### Data extract
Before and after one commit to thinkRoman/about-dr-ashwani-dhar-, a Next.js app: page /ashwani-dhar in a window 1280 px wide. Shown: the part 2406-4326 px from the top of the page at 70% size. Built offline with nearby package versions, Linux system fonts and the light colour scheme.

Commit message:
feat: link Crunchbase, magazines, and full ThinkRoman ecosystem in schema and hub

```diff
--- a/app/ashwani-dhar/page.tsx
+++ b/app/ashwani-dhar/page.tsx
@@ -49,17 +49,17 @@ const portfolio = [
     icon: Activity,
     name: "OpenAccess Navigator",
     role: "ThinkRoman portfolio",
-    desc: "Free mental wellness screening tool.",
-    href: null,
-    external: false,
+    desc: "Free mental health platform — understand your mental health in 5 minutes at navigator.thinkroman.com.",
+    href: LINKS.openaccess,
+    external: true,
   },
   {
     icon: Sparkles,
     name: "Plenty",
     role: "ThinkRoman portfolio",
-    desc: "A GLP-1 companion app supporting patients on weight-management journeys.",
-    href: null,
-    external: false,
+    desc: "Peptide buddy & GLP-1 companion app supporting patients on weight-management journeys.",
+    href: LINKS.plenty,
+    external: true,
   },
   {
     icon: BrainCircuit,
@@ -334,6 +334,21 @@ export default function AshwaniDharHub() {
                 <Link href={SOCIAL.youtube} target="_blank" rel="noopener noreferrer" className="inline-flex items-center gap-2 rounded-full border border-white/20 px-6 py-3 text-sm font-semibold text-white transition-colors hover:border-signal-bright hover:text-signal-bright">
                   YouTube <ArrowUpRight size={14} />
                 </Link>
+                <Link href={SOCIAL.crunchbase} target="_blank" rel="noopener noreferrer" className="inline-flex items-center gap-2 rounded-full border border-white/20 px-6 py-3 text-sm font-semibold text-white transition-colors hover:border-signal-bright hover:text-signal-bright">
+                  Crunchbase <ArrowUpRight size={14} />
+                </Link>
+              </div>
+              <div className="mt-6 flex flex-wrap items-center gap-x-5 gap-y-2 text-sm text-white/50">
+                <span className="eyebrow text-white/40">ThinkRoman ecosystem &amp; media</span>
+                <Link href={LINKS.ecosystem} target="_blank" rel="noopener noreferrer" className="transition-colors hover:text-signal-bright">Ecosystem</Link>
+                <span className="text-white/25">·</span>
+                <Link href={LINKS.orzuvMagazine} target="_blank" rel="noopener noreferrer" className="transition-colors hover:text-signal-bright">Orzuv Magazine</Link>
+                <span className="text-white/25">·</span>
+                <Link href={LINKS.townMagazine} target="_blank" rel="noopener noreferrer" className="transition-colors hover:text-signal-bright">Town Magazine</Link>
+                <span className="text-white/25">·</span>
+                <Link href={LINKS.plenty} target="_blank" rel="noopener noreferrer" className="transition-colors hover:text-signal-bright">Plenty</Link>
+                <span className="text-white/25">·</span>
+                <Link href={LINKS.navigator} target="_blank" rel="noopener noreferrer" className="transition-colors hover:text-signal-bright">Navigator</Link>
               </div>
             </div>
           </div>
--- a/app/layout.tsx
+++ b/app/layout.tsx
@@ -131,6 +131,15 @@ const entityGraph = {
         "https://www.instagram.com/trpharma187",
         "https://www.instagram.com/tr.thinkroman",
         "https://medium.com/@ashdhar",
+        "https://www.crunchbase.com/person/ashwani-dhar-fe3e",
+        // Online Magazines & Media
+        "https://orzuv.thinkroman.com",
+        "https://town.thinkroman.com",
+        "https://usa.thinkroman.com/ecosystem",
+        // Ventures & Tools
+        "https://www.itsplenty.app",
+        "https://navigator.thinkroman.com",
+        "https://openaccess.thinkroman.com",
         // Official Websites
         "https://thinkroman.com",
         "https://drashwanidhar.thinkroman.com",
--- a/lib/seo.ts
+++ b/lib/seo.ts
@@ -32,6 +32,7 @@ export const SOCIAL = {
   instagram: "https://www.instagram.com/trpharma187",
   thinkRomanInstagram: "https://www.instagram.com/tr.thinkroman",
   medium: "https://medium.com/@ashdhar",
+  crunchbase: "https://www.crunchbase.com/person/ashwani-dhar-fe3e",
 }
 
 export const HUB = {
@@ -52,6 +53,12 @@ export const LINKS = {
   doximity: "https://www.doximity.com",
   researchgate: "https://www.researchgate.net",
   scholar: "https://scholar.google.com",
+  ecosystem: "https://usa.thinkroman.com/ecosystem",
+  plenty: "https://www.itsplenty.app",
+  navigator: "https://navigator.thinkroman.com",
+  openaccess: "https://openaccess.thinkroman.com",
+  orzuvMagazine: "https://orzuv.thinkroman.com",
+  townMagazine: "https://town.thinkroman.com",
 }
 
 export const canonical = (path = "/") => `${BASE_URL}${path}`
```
######
### Data extract
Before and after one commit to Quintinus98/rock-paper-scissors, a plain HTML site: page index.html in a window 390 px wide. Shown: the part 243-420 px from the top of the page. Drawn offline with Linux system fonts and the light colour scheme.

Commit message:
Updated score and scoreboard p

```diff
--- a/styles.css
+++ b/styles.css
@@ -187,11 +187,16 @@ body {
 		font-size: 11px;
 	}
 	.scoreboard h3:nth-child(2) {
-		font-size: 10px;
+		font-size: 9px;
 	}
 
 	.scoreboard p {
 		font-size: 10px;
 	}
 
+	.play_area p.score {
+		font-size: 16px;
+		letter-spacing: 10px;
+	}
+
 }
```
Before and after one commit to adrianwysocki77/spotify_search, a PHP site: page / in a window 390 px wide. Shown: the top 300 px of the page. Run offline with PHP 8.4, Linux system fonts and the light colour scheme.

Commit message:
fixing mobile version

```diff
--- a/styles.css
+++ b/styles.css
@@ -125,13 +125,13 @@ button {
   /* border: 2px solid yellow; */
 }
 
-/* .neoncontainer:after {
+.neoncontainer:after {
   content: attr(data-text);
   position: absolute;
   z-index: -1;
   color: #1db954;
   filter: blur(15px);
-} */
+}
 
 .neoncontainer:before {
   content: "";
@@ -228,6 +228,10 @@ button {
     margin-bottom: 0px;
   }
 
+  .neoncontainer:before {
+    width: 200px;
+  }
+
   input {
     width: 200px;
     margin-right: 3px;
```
######
> **What is being asked**
Search the lines above for the string "const", then show every one that has it.

> **Result of the exercise**
@@ -49,17 +49,17 @@ const portfolio = [
@@ -131,6 +131,15 @@ const entityGraph = {
@@ -32,6 +32,7 @@ export const SOCIAL = {
 export const HUB = {
@@ -52,6 +53,12 @@ export const LINKS = {
 export const canonical = (path = "/") => `${BASE_URL}${path}`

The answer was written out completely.